▶ Data for processing:
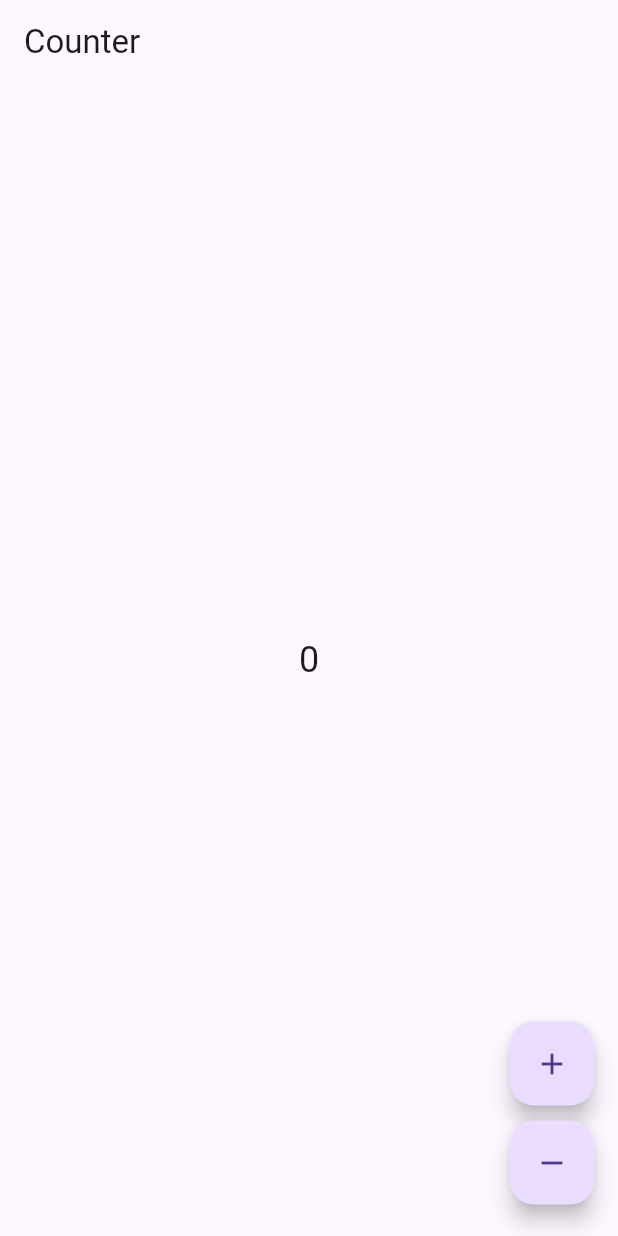
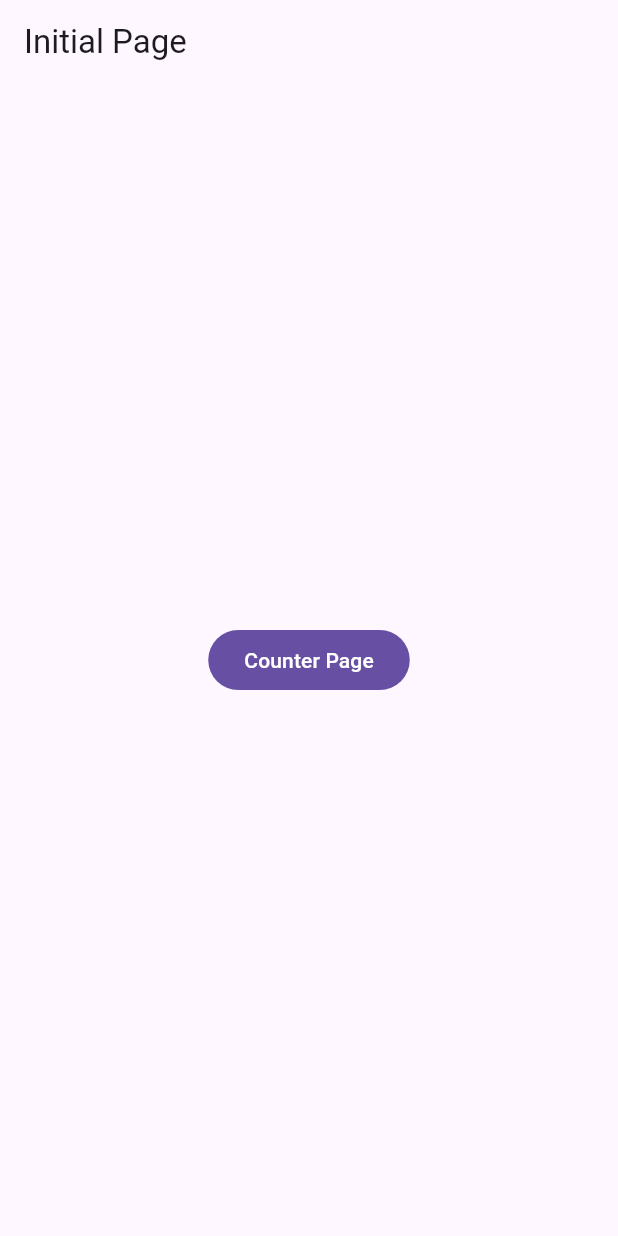
Before and after one commit to Stanislav-Petkov/flutter_architectures_and_state_management_projects, a Flutter app: the screen it shows after launch, on a phone screen of 412 x 824 dp. Run offline on Flutter 3.47's test engine with Material 3 defaults, Android fonts, the light colour scheme and no system bars; our stand-ins replace auto_route, bloc, dart_mappable, dio, flutter_bloc, flutter_dotenv and 3 more; generated files the repository leaves out were written again.

Commit message:
Add FVM configuration, implement routing, and create counter feature

```diff
--- /dev/null
+++ b/bloc_examples/lib/core/routes/app_router.dart
@@ -0,0 +1,11 @@
+import 'package:auto_route/auto_route.dart';
+import 'package:bloc_examples/core/routes/app_router.gr.dart';
+
+@AutoRouterConfig()
+class AppRouter extends RootStackRouter {
+  @override
+  List<AutoRoute> get routes => [
+    AutoRoute(page: InitialRoute.page, initial: true),
+    AutoRoute(page: CounterRoute.page),
+  ];
+}
--- /dev/null
+++ b/bloc_examples/lib/feature/initial/presentaion/widgets/initial_page.dart
@@ -0,0 +1,26 @@
+import 'package:auto_route/auto_route.dart';
+import 'package:bloc_examples/core/routes/app_router.gr.dart';
+import 'package:flutter/material.dart';
+
+@RoutePage()
+class InitialPage extends StatelessWidget {
+  const InitialPage({super.key});
+
+  @override
+  Widget build(BuildContext context) {
+    return Scaffold(
+      appBar: AppBar(title: Text('Initial Page')),
+      body: Center(
+        child: Column(
+          mainAxisAlignment: MainAxisAlignment.center,
+          children: [
+            FilledButton(
+              onPressed: () => context.router.push(CounterRoute()),
+              child: Text('Counter Page'),
+            ),
+          ],
+        ),
+      ),
+    );
+  }
+}
--- a/bloc_examples/lib/main.dart
+++ b/bloc_examples/lib/main.dart
@@ -1,78 +1,26 @@
-import 'package:bloc/bloc.dart';
+import 'package:bloc_examples/core/routes/app_router.dart';
+import 'package:bloc_examples/feature/counter/presentation/bloc/counter_bloc.dart';
+import 'package:bloc_examples/feature/counter/presentation/widgets/counter_page.dart';
+import 'package:bloc_examples/feature/initial/presentaion/widgets/initial_page.dart';
 import 'package:flutter/material.dart';
-import 'package:flutter/widgets.dart';
 import 'package:flutter_bloc/flutter_bloc.dart';
 
-sealed class CounterEvent {}
-
-class CounterIncrement extends CounterEvent {}
-
-class CounterDecrement extends CounterEvent {}
-
-class CounterBloc extends Bloc<CounterEvent, int> {
-  CounterBloc() : super(0) {
-    on<CounterIncrement>((event, emit) {
-      emit(state + 1);
-    });
-    on<CounterDecrement>((event, emit) {
-      emit(state - 1);
-    });
-  }
+void main() async {
+  WidgetsFlutterBinding.ensureInitialized();
+  final appRouter = AppRouter();
+  runApp(BlocExamplesApp(appRouter));
 }
 
-void main() async {
-  runApp(CounterApp());
-}
+class BlocExamplesApp extends StatelessWidget {
+  const BlocExamplesApp(this._appRouter, {super.key});
 
-class CounterApp extends StatelessWidget {
-  const CounterApp({super.key});
+  final AppRouter _appRouter;
 
   @override
   Widget build(BuildContext context) {
-    return MaterialApp(
-      home: BlocProvider(
-        create: (_) => CounterBloc(),
-        child: CounterPage(),
-      ),
+    return MaterialApp.router(
+      routerConfig: _appRouter.config(),
+      builder: (context, child) => child!,
     );
   }
 }
-
-class CounterPage extends StatelessWidget {
-  @override
-  Widget build(BuildContext context) {
-    return Scaffold(
-      appBar: AppBar(title: Text('Counter')),
-      body: BlocBuilder<CounterBloc, int>(
-        builder: (context, count) {
-          return Center(
-            child: Text(
-              '$count',
-              style: TextStyle(fontSize: 24.0),
-            ),
-          );
-        },
-      ),
-      floatingActionButton: Column(
-        crossAxisAlignment: CrossAxisAlignment.end,
-        mainAxisAlignment: MainAxisAlignment.end,
-        children: <Widget>[
-          Padding(
-            padding: EdgeInsets.symmetric(vertical: 5.0),
-            child: FloatingActionButton(
-              child: Icon(Icons.add),
-              onPressed: () => context.read<CounterBloc>().add(CounterIncrement()),
-            ),
-          ),
-          Padding(
-            padding: EdgeInsets.symmetric(vertical: 5.0),
-            child: FloatingActionButton(
-              child: Icon(Icons.remove),
-              onPressed: () => context.read<CounterBloc>().add(CounterDecrement()),
-            ),
-          ),
-        ],
-      ),
-    );
-  }
-}
--- a/bloc_examples/pubspec.yaml
+++ b/bloc_examples/pubspec.yaml
@@ -11,11 +11,15 @@ dependencies:
     sdk: flutter
   cupertino_icons: ^1.0.8
   bloc: ^9.0.0
+  flutter_bloc: ^9.1.1
+  auto_route: ^10.0.1
 
 dev_dependencies:
   flutter_test:
     sdk: flutter
   flutter_lints: ^5.0.0
+  build_runner: ^2.4.15
+  auto_route_generator: ^10.0.1
 
 flutter:
   uses-material-design: true
```
Also changed, not shown: bloc_examples/lib/feature/counter/presentation/bloc/counter_bloc.dart (added, +18 -0 lines), bloc_examples/lib/feature/counter/presentation/widgets/counter_page.dart (added, +18 -0 lines), bloc_examples/lib/feature/counter/presentation/widgets/counter_view.dart (added, +46 -0 lines), bloc_examples/lib/core/routes/app_router.gr.dart (added), bloc_examples/pubspec.lock, 3 other files.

▶ Your instructions: Scan the listing above and tally the lines that include the string "routes". Write the total and nothing more.

▶ Final answer: 6